Rating agencies acquiring other raters and controlling most of the market is not a good signal for any economy. Unlike banking sector, regulations pertaining to rating agencies aren’t clear as far as stake purchases by one rating agency in another is concerned. In the case of banks, which are regulated by Reserve Bank of India, stake purchases by one bank in another beyond 5 percent needs to ratified by the central bank. This is because banking institutions are crucial to the economy and their ownership and control needs to be closely monitored to prevent wrongdoings.
Going by the same principle, rating agencies too play a significant role in a country’s economy. They are supposed to play the part of an observer, who can issue advance warning signals in the economy well in advance and flag risks in industries to guide the investors and the government. It is another matter to what extent these agencies have succeeded in doing this job. But, the point here is that unless adequate competition is ensured through a right mix of ownership structure, the country is running the risk of fully falling in to the hands of a few monopolies, based out in other countries. Unless rating assessments come from various rating agencies operating in a competitive environment, it is difficult to get a closer look at the developments on the ground.

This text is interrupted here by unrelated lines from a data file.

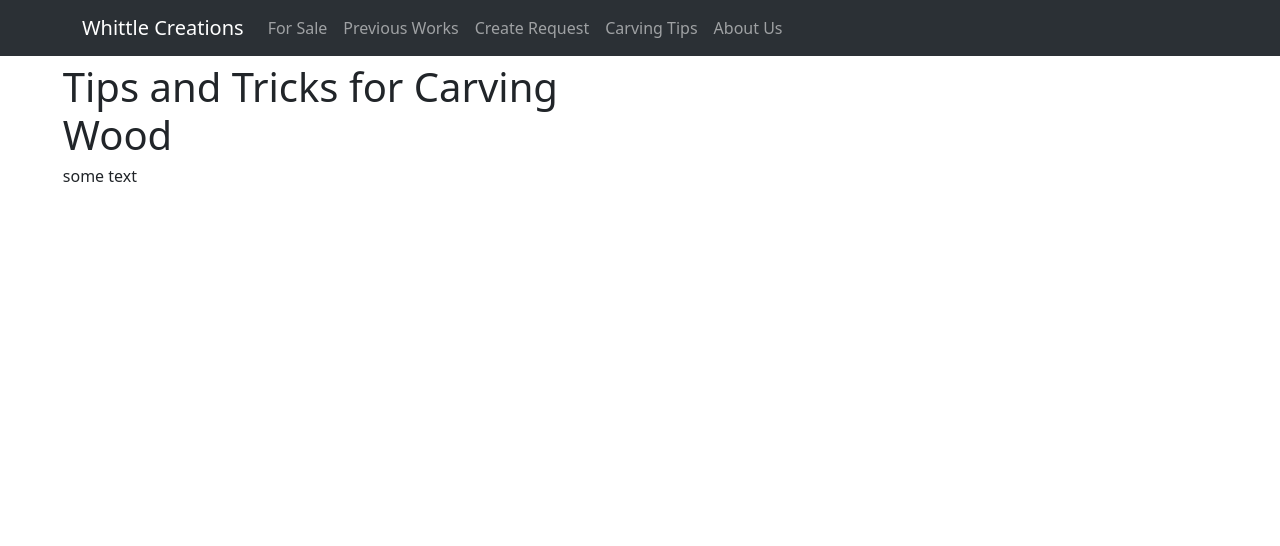
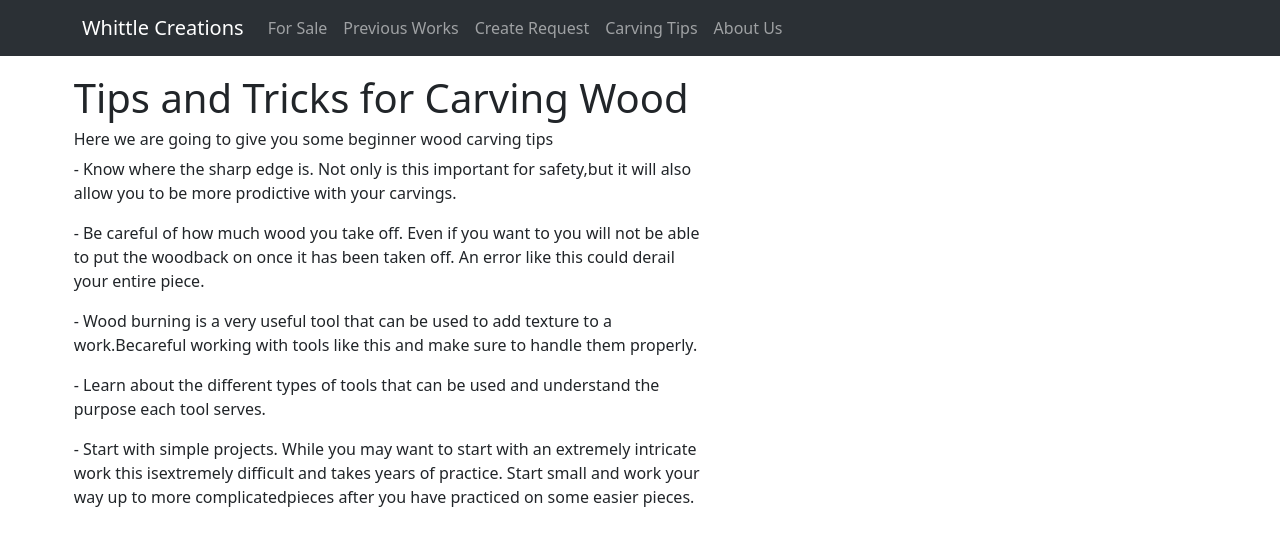
Before and after one commit to RyanFG/project_2_implementation, a React (Create React App) app: page /Tips in a window 1280 px wide. Shown: the top 546 px of the page. Built offline with nearby package versions, Linux system fonts and the light colour scheme.

Commit message:
added to the tips page

```diff
--- a/src/components/pages/AboutUs.js
+++ b/src/components/pages/AboutUs.js
@@ -38,11 +38,11 @@ function AboutUs(){
                             Send Us Any Questions
                         </h1>
                         <Form.Group className="mb-3" controlId="formBasicEmail">
-                            <Form.Label>Email address</Form.Label>
+                            <Form.Label>Email</Form.Label>
                             <Form.Control type="email" placeholder="Enter email" />
                         </Form.Group>
                         <Form.Group className="mb-3" controlId="exampleForm.ControlTextarea1">
-                            <Form.Label>Comment</Form.Label>
+                            <Form.Label>Comments</Form.Label>
                             <Form.Control as="textarea" rows={3} />
                         </Form.Group>
                         <Button variant="success" type="submit">
--- a/src/components/pages/Tips.js
+++ b/src/components/pages/Tips.js
@@ -8,12 +8,22 @@ function Tips(){
     return(
 
         <Row>
-            <Col>
+            <Col xs={7}>
                 <div className="newBorder">
                     <h1>
                         Tips and Tricks for Carving Wood
                     </h1>
-                    <h6>some text</h6>
+                    <h6>Here we are going to give you some beginner wood carving tips</h6>
+                    <p>{"- Know where the sharp edge is. Not only is this important for safety,"}
+                    {"but it will also allow you to be more prodictive with your carvings."}</p>
+                    <p>{"- Be careful of how much wood you take off. Even if you want to you will not be able to put the wood"}
+                    {"back on once it has been taken off. An error like this could derail your entire piece."}</p>
+                    <p>{"- Wood burning is a very useful tool that can be used to add texture to a work."}
+                    {"Becareful working with tools like this and make sure to handle them properly."}</p>
+                    <p>{"- Learn about the different types of tools that can be used and understand the purpose each tool serves."}</p>
+                    <p>{"- Start with simple projects. While you may want to start with an extremely intricate work this is"}
+                    {"extremely difficult and takes years of practice. Start small and work your way up to more complicated"}
+                    {"pieces after you have practiced on some easier pieces."}</p>
                 </div>
             </Col>
             <Col>
```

This is one reason in the past, Indian government has raised concerns about the approach of foreign raters while looking at India. It is a different question whether a revisit is called for in their methodologies, but sustaining competition is absolutely essential. Presently, there are no regulations that bar a rating agency in India from acquiring a significant stake in its competitor, although rating agencies come under the purview of market regulator Sebi. The government and regulators would do well looking at the lack of regulations governing rating agencies and set rules in the interest of the economy.
Updated Date: Jul 10, 2017 15:12 PM